That encapsulated Chiefs wide receiver Kyle Williams’ first year in Kansas City in 2013.
Williams, who was claimed on waivers from San Francisco last November, appeared briefly on special teams Nov. 17 at Denver before suffering a torn ACL in his left knee in practice a few days later. It was the exact injury he had in 2012 with the 49ers, forcing him to rehab the same knee all over again.
But now, Williams, 26, is fully recovered and battling for a spot as a slot receiver.
“I told (teammate) A.J. Jenkins today, I feel better than I’ve ever felt,” Williams said. “I feel more polished as a route runner, and I feel as explosive as I’ve ever been.”
The Chiefs’ coaches are seeing a revitalized side of Williams as well.
“He’s starting to get back to where he was physically,” said assistant head coach/wide receivers David Culley. “He wasn’t that way early in camp. You could kind of tell he’s starting to loosen up a little bit, and he’s starting to make some plays.
“We knew when we got him he was very good on the inside. He knew how to run the slot. He’s a very good route runner in there. He knows how to uncover. He’s got a very good feel for it.”
Williams, a 5-10, 186-pounder, caught 47 passes in parts of four seasons with San Francisco, mostly on the receiving end of throws by Alex Smith, now his quarterback with the Chiefs.
“The slot is home,” said Williams, a sixth-round pick by the 49ers in 2010, “and having Alex in there is home for me, too. I grew up in this league with Alex as my quarterback. Having him in there is extremely comfortable to me. He knows my body language already.”

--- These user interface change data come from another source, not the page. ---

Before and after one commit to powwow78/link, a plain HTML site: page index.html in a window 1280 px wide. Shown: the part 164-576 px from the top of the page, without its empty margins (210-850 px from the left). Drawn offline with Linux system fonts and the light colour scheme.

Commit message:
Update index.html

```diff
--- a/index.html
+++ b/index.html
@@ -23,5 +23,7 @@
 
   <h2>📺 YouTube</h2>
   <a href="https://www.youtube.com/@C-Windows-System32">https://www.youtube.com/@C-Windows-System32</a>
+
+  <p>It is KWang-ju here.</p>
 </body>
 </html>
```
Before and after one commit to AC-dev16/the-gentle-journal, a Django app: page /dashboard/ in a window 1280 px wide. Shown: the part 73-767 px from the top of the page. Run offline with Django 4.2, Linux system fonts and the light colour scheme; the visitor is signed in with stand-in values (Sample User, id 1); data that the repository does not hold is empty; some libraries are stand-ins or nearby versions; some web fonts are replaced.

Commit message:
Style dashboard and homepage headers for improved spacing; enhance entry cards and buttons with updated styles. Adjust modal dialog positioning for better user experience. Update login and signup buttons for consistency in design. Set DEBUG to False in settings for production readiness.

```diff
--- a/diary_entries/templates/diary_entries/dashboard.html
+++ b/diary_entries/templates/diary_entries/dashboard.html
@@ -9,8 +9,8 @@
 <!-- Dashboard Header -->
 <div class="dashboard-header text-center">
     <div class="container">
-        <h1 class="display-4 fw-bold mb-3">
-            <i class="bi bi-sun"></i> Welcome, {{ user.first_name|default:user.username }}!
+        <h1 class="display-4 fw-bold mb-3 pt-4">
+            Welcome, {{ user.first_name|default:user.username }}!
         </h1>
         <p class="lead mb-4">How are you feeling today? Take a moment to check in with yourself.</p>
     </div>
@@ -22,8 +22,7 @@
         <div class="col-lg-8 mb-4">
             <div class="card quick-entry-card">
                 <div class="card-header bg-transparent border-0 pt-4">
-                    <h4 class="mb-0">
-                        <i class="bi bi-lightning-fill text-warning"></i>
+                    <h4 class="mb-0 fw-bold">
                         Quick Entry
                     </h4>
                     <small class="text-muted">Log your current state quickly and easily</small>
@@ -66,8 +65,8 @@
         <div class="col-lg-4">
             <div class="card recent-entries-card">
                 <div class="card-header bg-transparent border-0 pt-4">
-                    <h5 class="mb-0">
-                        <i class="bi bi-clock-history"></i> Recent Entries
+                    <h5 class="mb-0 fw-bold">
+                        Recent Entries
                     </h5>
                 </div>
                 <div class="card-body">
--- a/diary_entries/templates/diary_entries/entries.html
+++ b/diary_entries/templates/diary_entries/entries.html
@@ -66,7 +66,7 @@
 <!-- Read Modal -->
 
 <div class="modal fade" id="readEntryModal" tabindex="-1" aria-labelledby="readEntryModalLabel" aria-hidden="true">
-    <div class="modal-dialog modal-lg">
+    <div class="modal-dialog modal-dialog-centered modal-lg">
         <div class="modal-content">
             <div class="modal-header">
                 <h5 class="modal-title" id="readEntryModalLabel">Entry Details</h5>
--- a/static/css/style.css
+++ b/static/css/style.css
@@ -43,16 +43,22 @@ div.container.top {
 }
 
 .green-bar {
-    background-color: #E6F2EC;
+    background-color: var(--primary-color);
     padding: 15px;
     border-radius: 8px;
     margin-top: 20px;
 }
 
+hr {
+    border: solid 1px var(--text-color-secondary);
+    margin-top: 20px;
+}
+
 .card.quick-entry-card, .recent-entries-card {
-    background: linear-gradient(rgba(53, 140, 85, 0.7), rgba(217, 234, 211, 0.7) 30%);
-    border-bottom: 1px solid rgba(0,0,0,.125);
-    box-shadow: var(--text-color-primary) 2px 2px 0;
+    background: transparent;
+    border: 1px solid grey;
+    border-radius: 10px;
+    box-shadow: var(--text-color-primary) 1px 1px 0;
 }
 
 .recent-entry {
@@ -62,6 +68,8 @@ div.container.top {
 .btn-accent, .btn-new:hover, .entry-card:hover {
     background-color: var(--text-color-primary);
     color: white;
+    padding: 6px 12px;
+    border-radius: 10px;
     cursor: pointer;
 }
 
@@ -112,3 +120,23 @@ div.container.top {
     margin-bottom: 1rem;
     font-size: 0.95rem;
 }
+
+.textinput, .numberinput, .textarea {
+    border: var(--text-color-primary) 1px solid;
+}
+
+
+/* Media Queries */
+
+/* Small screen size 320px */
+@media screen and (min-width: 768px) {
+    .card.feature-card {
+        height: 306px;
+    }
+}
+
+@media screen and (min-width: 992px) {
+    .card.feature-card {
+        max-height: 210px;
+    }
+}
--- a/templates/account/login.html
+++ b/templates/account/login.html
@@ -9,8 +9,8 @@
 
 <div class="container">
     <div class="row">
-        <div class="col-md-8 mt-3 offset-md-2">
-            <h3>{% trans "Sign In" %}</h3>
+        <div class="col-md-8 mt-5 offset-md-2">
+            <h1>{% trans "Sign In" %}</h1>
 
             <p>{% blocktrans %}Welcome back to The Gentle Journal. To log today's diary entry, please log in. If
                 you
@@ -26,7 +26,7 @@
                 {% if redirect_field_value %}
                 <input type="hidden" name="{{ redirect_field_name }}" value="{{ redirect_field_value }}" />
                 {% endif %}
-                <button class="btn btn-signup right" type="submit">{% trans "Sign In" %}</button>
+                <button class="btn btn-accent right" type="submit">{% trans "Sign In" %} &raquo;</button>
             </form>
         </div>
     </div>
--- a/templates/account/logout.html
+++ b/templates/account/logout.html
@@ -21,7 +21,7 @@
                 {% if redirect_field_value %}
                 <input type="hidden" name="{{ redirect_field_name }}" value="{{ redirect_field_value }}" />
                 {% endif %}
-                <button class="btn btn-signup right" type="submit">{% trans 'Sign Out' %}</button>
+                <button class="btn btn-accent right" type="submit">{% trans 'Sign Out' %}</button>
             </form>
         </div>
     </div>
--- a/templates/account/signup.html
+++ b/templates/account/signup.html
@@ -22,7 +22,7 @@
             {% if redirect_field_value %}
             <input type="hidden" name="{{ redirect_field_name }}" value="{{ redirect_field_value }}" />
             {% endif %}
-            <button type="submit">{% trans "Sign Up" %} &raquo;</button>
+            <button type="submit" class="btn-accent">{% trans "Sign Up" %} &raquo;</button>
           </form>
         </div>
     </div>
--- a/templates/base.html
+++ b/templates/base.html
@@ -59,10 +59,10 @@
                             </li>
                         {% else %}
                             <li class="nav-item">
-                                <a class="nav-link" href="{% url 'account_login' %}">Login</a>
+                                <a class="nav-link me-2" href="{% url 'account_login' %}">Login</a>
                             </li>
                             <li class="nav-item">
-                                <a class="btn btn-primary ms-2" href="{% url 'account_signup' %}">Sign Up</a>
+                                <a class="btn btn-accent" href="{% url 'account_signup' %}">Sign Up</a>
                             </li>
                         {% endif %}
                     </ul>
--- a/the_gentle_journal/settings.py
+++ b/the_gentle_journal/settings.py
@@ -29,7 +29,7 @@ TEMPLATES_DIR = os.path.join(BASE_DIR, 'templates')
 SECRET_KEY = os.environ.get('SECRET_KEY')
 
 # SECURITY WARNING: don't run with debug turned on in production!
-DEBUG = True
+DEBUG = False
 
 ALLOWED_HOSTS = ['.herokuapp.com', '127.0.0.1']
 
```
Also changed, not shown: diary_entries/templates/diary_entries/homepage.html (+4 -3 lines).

Smith doesn’t hide his enthusiasm for Williams’ role in the offense.
“Kyle is a very, very polished receiver,” Smith said. “He’s played all over the field, as far as receivers go — slot, inside, outside. He has a good understanding of defenses … because he has experience. You can sense the energy he has because coach (Andy) Reid and the offensive staff do such a great job of moving guys around and knowing their strengths and putting them in situations where they can succeed.
“I’m excited for Kyle. He’s worked extremely hard. He’s battled through a lot of injuries the last few years, so I’m happy for him to be back out here.”
Williams, the son of Chicago White Sox executive vice president Ken Williams, was drafted by the White Sox out of high school in Scottsdale, Ariz., but chose to play football at Arizona State.
While recuperating from his second knee surgery, he wondered if he had made the right choice.
“I miss baseball,” Williams said, “but I made a commitment to this game. I’ve been blessed to be in my fifth year, even with the injuries. When you have two knee surgeries in a year, you think, ‘What if I played baseball?’ But I made the right decision. I’m happy, and I’m excited, and I can play this game.”
Williams is also tracking the success of the Royals and has adopted them as his second-favorite team after the White Sox.
“I’d rather have the Royals win the division than the Tigers,” he said. “I’m sick of the Tigers winning it. If we’re not going to win it, then since I’m playing out here, I’ll jump on the Royals’ bandwagon.”